■ **Supplied records**:
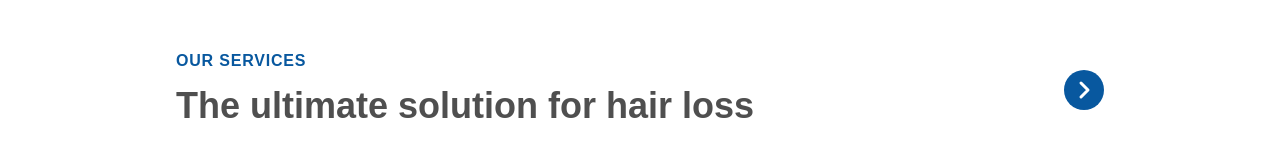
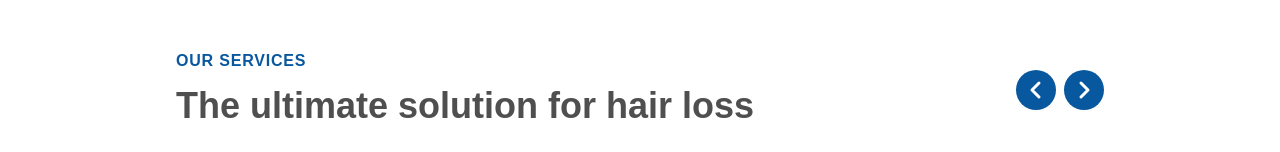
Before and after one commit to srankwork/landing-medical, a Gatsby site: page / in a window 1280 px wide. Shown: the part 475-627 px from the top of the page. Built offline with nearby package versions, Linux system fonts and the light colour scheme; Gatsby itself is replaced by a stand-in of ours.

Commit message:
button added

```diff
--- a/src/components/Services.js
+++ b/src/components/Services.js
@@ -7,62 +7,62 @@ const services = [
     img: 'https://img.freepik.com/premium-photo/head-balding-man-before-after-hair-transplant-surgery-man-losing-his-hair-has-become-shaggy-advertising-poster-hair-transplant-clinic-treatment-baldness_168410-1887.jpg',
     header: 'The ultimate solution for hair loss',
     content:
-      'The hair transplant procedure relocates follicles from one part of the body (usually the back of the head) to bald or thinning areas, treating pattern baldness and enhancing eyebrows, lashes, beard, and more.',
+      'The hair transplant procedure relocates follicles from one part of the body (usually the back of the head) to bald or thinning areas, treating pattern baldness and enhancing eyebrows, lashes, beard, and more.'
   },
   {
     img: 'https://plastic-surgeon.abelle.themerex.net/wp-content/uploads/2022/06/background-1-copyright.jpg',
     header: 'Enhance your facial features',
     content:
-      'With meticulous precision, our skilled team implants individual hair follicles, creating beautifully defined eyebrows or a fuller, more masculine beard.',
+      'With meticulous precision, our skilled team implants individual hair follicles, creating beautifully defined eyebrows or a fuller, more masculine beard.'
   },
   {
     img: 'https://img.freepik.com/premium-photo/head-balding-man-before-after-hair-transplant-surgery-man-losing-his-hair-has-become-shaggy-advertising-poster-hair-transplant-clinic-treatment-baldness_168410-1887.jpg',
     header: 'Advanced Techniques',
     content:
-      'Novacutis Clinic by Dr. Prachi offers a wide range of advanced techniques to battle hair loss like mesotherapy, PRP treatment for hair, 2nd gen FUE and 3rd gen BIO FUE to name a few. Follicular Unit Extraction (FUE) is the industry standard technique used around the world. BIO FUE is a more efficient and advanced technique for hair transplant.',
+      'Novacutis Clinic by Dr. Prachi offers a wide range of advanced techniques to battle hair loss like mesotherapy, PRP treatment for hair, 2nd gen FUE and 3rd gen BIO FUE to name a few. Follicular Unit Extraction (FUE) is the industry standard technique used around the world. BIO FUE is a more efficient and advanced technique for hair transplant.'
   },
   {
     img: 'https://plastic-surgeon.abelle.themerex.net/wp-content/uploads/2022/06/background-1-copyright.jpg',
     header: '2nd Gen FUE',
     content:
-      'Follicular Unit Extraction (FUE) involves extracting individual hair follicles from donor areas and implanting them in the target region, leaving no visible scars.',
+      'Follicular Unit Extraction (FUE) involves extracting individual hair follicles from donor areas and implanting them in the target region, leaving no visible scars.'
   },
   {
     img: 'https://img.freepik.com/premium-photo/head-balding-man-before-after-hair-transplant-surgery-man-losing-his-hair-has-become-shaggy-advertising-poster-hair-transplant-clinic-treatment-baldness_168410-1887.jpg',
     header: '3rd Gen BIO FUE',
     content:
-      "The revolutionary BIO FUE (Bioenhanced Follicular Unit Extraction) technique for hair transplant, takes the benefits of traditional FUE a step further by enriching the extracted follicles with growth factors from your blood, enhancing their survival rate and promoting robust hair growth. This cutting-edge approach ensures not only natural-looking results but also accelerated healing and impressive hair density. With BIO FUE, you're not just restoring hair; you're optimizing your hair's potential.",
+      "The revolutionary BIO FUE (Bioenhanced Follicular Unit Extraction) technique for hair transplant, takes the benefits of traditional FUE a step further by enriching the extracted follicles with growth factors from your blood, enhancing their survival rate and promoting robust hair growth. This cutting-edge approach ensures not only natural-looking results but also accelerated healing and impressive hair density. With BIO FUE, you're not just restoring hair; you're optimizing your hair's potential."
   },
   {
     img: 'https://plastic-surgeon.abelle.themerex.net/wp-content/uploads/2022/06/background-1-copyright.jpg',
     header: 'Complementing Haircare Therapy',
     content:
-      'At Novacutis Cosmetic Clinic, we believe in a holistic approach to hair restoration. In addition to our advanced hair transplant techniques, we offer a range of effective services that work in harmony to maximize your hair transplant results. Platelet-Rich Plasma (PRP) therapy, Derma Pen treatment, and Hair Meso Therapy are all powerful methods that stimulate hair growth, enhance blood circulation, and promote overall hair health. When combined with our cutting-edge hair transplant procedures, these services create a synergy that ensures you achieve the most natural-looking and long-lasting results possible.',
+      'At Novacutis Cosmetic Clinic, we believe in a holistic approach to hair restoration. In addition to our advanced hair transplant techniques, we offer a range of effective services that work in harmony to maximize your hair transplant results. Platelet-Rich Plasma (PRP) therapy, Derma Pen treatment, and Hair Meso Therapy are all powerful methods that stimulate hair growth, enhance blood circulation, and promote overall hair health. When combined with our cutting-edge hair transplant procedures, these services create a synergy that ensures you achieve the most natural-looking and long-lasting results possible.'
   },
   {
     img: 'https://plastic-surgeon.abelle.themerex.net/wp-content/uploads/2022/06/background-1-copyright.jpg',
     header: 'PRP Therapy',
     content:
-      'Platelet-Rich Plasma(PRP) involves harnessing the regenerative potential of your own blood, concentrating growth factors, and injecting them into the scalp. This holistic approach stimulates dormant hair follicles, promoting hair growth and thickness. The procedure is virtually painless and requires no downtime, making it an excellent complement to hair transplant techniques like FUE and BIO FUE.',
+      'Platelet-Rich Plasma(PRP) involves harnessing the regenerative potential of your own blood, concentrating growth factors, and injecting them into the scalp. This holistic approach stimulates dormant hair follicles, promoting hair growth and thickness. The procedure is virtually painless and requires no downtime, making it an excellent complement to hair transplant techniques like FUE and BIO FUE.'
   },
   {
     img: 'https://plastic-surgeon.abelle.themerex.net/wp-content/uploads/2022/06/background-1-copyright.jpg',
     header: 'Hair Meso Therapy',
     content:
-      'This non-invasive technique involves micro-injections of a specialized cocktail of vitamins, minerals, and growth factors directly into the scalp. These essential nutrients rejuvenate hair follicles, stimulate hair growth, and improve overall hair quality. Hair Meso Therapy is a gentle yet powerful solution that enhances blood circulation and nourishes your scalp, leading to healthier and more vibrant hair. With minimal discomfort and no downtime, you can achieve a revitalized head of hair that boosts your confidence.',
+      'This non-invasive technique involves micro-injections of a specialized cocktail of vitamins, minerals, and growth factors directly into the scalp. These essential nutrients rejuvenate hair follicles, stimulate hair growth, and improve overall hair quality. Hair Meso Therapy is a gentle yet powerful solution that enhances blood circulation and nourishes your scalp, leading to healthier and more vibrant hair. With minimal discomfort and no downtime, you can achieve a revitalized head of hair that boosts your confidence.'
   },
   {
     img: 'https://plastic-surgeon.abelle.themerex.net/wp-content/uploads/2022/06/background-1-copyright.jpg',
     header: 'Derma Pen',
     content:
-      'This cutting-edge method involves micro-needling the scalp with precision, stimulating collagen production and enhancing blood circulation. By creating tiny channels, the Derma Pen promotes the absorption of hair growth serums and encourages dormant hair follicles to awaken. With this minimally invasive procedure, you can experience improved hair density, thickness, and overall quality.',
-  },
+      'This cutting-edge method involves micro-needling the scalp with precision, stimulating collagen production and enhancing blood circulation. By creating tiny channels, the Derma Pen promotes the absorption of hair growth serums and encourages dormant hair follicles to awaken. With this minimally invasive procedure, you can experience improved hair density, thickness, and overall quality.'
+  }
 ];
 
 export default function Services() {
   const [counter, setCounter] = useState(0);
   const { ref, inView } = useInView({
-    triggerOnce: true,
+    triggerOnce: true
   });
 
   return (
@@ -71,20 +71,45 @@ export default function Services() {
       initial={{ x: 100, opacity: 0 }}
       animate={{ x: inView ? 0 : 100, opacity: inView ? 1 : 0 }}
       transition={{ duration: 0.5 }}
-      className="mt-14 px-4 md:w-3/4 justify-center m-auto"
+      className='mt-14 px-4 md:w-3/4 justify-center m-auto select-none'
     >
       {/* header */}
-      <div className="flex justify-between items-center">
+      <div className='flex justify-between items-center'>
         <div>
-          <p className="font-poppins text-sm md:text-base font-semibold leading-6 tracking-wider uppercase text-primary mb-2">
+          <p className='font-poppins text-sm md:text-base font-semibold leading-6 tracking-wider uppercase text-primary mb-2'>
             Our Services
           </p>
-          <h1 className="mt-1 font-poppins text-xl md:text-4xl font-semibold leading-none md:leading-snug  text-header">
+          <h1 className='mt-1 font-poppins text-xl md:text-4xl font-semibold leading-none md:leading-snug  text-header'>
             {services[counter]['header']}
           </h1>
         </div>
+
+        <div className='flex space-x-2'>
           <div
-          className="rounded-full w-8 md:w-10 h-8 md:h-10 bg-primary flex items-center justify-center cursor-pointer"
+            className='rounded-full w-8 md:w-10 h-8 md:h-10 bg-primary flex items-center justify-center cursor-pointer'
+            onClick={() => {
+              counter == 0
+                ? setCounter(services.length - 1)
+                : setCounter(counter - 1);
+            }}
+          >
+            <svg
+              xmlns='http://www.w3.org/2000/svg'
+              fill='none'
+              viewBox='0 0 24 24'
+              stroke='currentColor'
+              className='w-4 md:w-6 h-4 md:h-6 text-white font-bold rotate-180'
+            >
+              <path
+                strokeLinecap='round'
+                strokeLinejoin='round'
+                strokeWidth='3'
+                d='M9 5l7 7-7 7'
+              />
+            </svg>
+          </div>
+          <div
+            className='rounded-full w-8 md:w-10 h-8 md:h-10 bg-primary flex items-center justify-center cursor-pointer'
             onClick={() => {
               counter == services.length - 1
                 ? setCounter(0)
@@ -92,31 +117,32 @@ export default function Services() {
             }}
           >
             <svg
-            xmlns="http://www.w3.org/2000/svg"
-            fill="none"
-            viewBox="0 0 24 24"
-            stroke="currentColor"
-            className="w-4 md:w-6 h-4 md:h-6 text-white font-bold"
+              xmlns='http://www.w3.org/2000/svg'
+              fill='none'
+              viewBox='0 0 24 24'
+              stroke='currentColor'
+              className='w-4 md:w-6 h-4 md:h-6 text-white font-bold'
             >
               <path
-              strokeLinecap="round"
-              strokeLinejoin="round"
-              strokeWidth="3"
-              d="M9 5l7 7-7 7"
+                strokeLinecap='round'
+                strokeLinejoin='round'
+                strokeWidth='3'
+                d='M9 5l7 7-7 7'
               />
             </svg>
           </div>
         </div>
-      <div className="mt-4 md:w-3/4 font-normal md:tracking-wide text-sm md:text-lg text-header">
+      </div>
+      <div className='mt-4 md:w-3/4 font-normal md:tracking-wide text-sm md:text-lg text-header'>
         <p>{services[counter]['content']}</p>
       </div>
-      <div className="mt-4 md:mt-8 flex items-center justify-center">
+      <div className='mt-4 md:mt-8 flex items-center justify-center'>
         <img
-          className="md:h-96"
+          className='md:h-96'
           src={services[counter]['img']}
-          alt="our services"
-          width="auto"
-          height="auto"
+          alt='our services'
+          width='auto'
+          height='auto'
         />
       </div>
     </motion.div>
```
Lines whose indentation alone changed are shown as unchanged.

■ **Required work**:
Every line of the material above that has the string "opacity" needs pulling out.

■ **Answer to this exercise**:
       initial={{ x: 100, opacity: 0 }}
       animate={{ x: inView ? 0 : 100, opacity: inView ? 1 : 0 }}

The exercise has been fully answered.